I was the giant great and still
That sits upon the pillow-hill,
And sees before him, dale and plain,
The pleasant land of counterpane. 
R L Stevenson
Robert Louis Stevenson
Image from The Guardian

6 comments:

Regina Sokas said...

I, too, was a Child's Garden of Verse kid. The first poem I memorized was GK Chesterton's The Donkey. Still gives me shivers.

Diane Mayr said...

I'm sorry to say, I never was exposed to A Child's Garden as I was growing up, but, I have found it as an adult and I love it!

Just Mary said...

Leaden soldiers -- I think the toy soldiers were commonly made from lead at the time, therefore a play on the word "leaden" as both still and unmoving and made from lead.

I had not read this poem since my children were, well, children. What a wonderful choice and your descriptions are packed with imagery and strong words as well. Thank you.

Michelle Heidenrich Barnes said...

Definitely a pleasant notion, thoughI don't recall playing much in bed. There wasn't enough room with all the stuffed animals and two cats who slept there 24/7.

LInda Baie said...

I enjoyed your thoughts concerning the words included in the poem, how you enjoyed that they were different, rather elusive. For those who are early and avid readers, Stevenson fits very well.

Michael Davis said...

As Mary says, the soldiers were made of lead-the perfect substance for making children's toys! I too still have some memorable books from childhood. My fave is A.A. Milne's Now We Are Six, which is inscribed to my mother by her parents in 1932 as a gift when she was six. It is falling apart, and I admit I have had a hand in that.
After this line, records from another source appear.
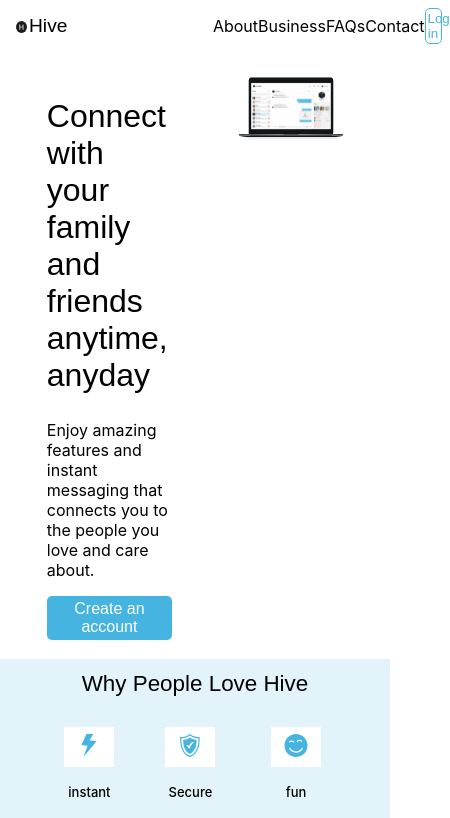
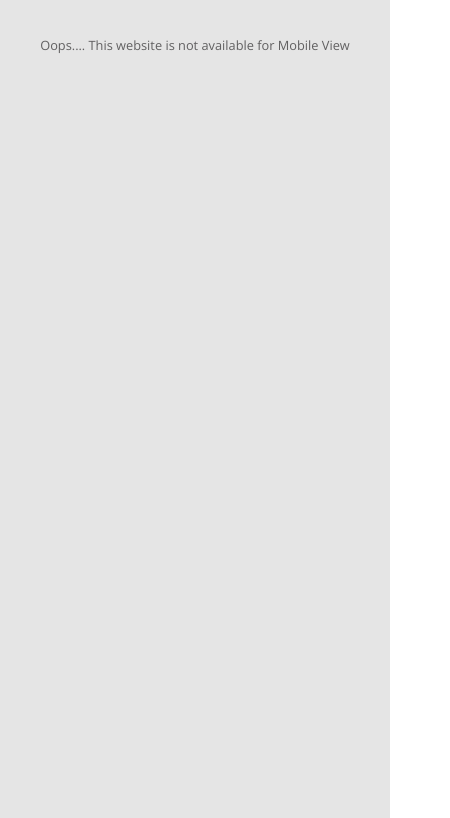
Before and after one commit to okorie2/hive, a Next.js app: page / in a window 390 px wide. Shown: the top 818 px of the page, 450 px wide, since content can reach past the window. Built offline with nearby package versions, Linux system fonts and the light colour scheme; a web font is replaced by a local one.

Commit message:
made a view for mobile interfaces

```diff
--- a/package.json
+++ b/package.json
@@ -20,6 +20,7 @@
     "react-dom": "17.0.2",
     "react-hook-form": "^7.29.0",
     "react-redux": "^7.2.6",
+    "react-responsive": "^9.0.0-beta.10",
     "react-router": "^6.2.2",
     "react-router-dom": "^6.2.2",
     "react-toastify": "^8.2.0",
--- a/pages/index.tsx
+++ b/pages/index.tsx
@@ -1,5 +1,7 @@
 import Image from "next/image";
 import Link from "next/link";
+import {useState, useEffect} from 'react'
+import { useMediaQuery } from "react-responsive";
 import GitHubIcon from "@mui/icons-material/GitHub";
 import FacebookTwoToneIcon from "@mui/icons-material/FacebookTwoTone";
 import TwitterIcon from "@mui/icons-material/Twitter";
@@ -29,7 +31,9 @@
   Hive,
   Footer,
 } from "./homeStyles";
-export default function Home() {
+import MobileView from "./mobileView";
+
+export function HomeStuff() {
   return (
     <>
       <Nav>
@@ -294,5 +298,23 @@
         <div className="copy">Hive © 2021 </div>
       </Footer>
     </>
-  );
+  )
 }
+
+
+
+function Home() {
+  const [mounted, setMounted] = useState(false);
+
+  useEffect(() => {
+    setMounted(true);
+  }, []);
+  const isLaptop = useMediaQuery({ query: "(min-width: 1000px)" });
+
+  return (
+     isLaptop ? mounted && <HomeStuff /> : <MobileView />
+  )
+}
+
+
+export default  Home
--- /dev/null
+++ b/pages/mobileView.tsx
@@ -0,0 +1,17 @@
+import React from 'react'
+import {
+    BackG,
+      WhiteCard
+    } from "./onboarding/onboardingStyles";
+
+const MobileView = () => {
+  return (
+    <BackG>
+        <div className='text'>
+            <p>Oops.... This website is not available for Mobile View</p>
+        </div>
+    </BackG>
+  )
+}
+
+export default MobileView
--- a/pages/onboarding/onboardingStyles.js
+++ b/pages/onboarding/onboardingStyles.js
@@ -6,6 +6,18 @@
 height: 100vh;
 width: 100%;
 padding-top: 6%;
+
+.text {
+    margin: auto 0;
+    text-align: center;
+    padding-bottom: 2%;
+  }
+
+.text p {
+    color: #616061;
+    font-family: "Open Sans";
+    font-size: 0.8rem;
+  }
 `;
 
 export const WhiteCard = styled(MainRecc)`
```
Also changed, not shown: 1 other file (tests, documents, lock files or other folders).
When I teach a wish poem, I like to read one poem from it, The Island. "There's nobody else in the world, and the world was made for me." M